Felipe Paulino, P, Royals -- Before we get to Paulino, let me first say that I think the Royals can be a fringe contender for the Wild Card, given that there are now two spots and they play in a weak division. If they can beat up on the White Sox, Indians and Twins, they should stay in the Wild Card race deep into the year.
As for Paulino, injuries kept him from fulfilling his promise in Houston. But last year he stayed mostly healthy, making 20 starts and 39 appearances. He posted 8.59 K/9 across 139.1 innings with a respectable 3.69 FIP. In addition, he gave up the fewest fly balls as a percentage of total balls put in play last year, while also inducing his highest proportion of pop-ups. He should spot start in Kansas City's rotation, especially given his strong spring, and has a better defense behind him than he has had at any point in his career. He has always been able to miss bats, but last year's numbers give fantasy owners reason to expect him to force more weak contact from hitters.

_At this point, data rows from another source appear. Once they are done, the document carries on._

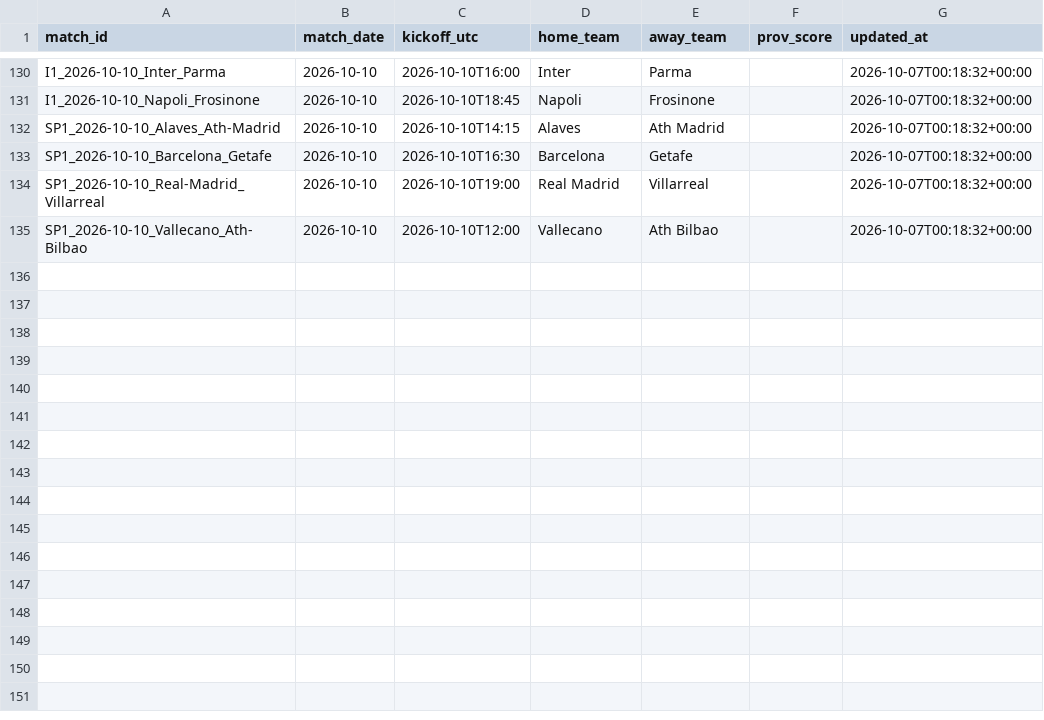
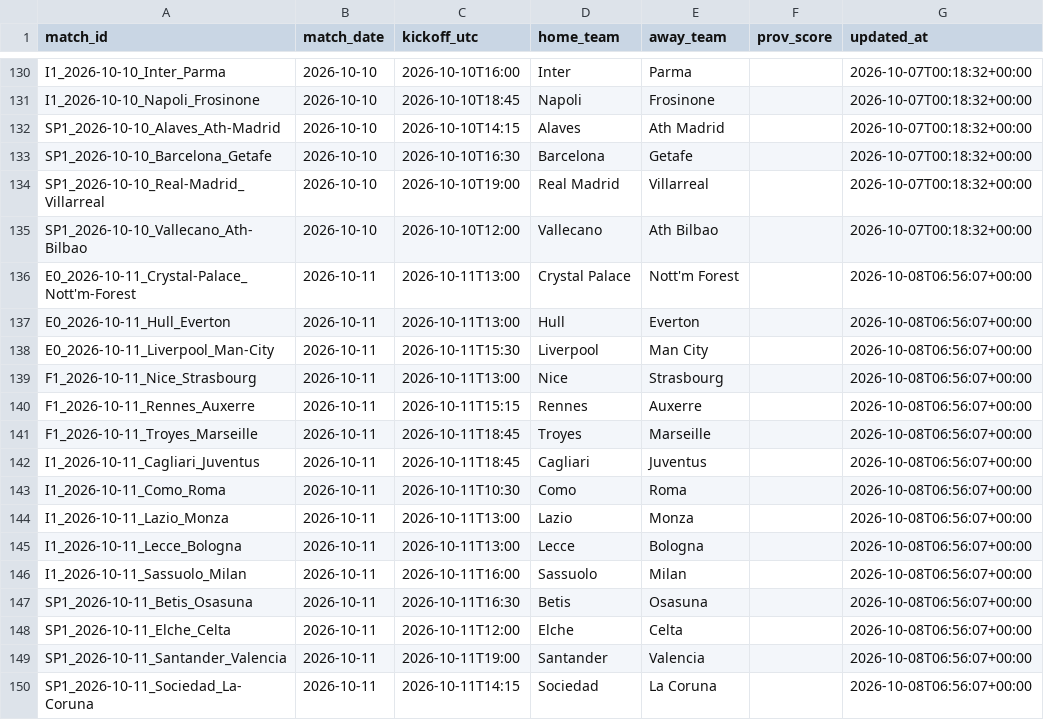
Before and after one commit to kewo1023/marcador-futbol, a CSV file: ledger/fixtures.csv, drawn as a sheet; only a part is shown, gaps mark what is left out.

```diff
--- a/ledger/fixtures.csv
+++ b/ledger/fixtures.csv
@@ -135 +135,16 @@ SP1_2026-10-10_Real-Madrid_Villarreal,2026-10-10,2026-10-10T19:00,Real Madrid,Vi
 SP1_2026-10-10_Vallecano_Ath-Bilbao,2026-10-10,2026-10-10T12:00,Vallecano,Ath Bilbao,,2026-10-07T00:18:32+00:00
+E0_2026-10-11_Crystal-Palace_Nott'm-Forest,2026-10-11,2026-10-11T13:00,Crystal Palace,Nott'm Forest,,2026-10-08T06:56:07+00:00
+E0_2026-10-11_Hull_Everton,2026-10-11,2026-10-11T13:00,Hull,Everton,,2026-10-08T06:56:07+00:00
+E0_2026-10-11_Liverpool_Man-City,2026-10-11,2026-10-11T15:30,Liverpool,Man City,,2026-10-08T06:56:07+00:00
+F1_2026-10-11_Nice_Strasbourg,2026-10-11,2026-10-11T13:00,Nice,Strasbourg,,2026-10-08T06:56:07+00:00
+F1_2026-10-11_Rennes_Auxerre,2026-10-11,2026-10-11T15:15,Rennes,Auxerre,,2026-10-08T06:56:07+00:00
+F1_2026-10-11_Troyes_Marseille,2026-10-11,2026-10-11T18:45,Troyes,Marseille,,2026-10-08T06:56:07+00:00
+I1_2026-10-11_Cagliari_Juventus,2026-10-11,2026-10-11T18:45,Cagliari,Juventus,,2026-10-08T06:56:07+00:00
+I1_2026-10-11_Como_Roma,2026-10-11,2026-10-11T10:30,Como,Roma,,2026-10-08T06:56:07+00:00
+I1_2026-10-11_Lazio_Monza,2026-10-11,2026-10-11T13:00,Lazio,Monza,,2026-10-08T06:56:07+00:00
+I1_2026-10-11_Lecce_Bologna,2026-10-11,2026-10-11T13:00,Lecce,Bologna,,2026-10-08T06:56:07+00:00
+I1_2026-10-11_Sassuolo_Milan,2026-10-11,2026-10-11T16:00,Sassuolo,Milan,,2026-10-08T06:56:07+00:00
+SP1_2026-10-11_Betis_Osasuna,2026-10-11,2026-10-11T16:30,Betis,Osasuna,,2026-10-08T06:56:07+00:00
+SP1_2026-10-11_Elche_Celta,2026-10-11,2026-10-11T12:00,Elche,Celta,,2026-10-08T06:56:07+00:00
+SP1_2026-10-11_Santander_Valencia,2026-10-11,2026-10-11T19:00,Santander,Valencia,,2026-10-08T06:56:07+00:00
+SP1_2026-10-11_Sociedad_La-Coruna,2026-10-11,2026-10-11T14:15,Sociedad,La Coruna,,2026-10-08T06:56:07+00:00
```
Also changed, not shown: ledger/source_health.csv, 1 other file.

Kelly Johnson, 2B, Blue Jays -- Too often fantasy owners see BABIP as gospel. They'll see that a guy posted weak numbers with a low BABIP and attribute it to that. On the flip side, they'll see a guy with a .350 BABIP and assume that he got lucky. However, BABIP, while a meritorious stat, cannot be taken on its own. It's possible a guy posted a high BABIP because he hit more line drives. It's possible someone had a low BABIP because he popped the ball up more often than he did the previous season. Always remember that BABIP is not a be-all, end-all statistic.
Having said that, Johnson was incredibly unlucky last year. He posted a .277 BABIP, which contributed to a .222/.304/.413 line. However, his line-drive rate remained flat at 20.4 percent from the previous year, while he hit fewer ground balls and had a negligible increase in pop-ups. Yet in 2010, Johnson hit .284/.370/.496. So what happened in '11? Simply put, Johnson was unlucky. He still hit 21 homers and swiped 16 bags from the second base position, giving owners above-average production in both those categories. Don't be fooled by Johnson's seemingly poor numbers last year. He's still a quality fantasy starter.
Chat with me on Twitter, @MBeller.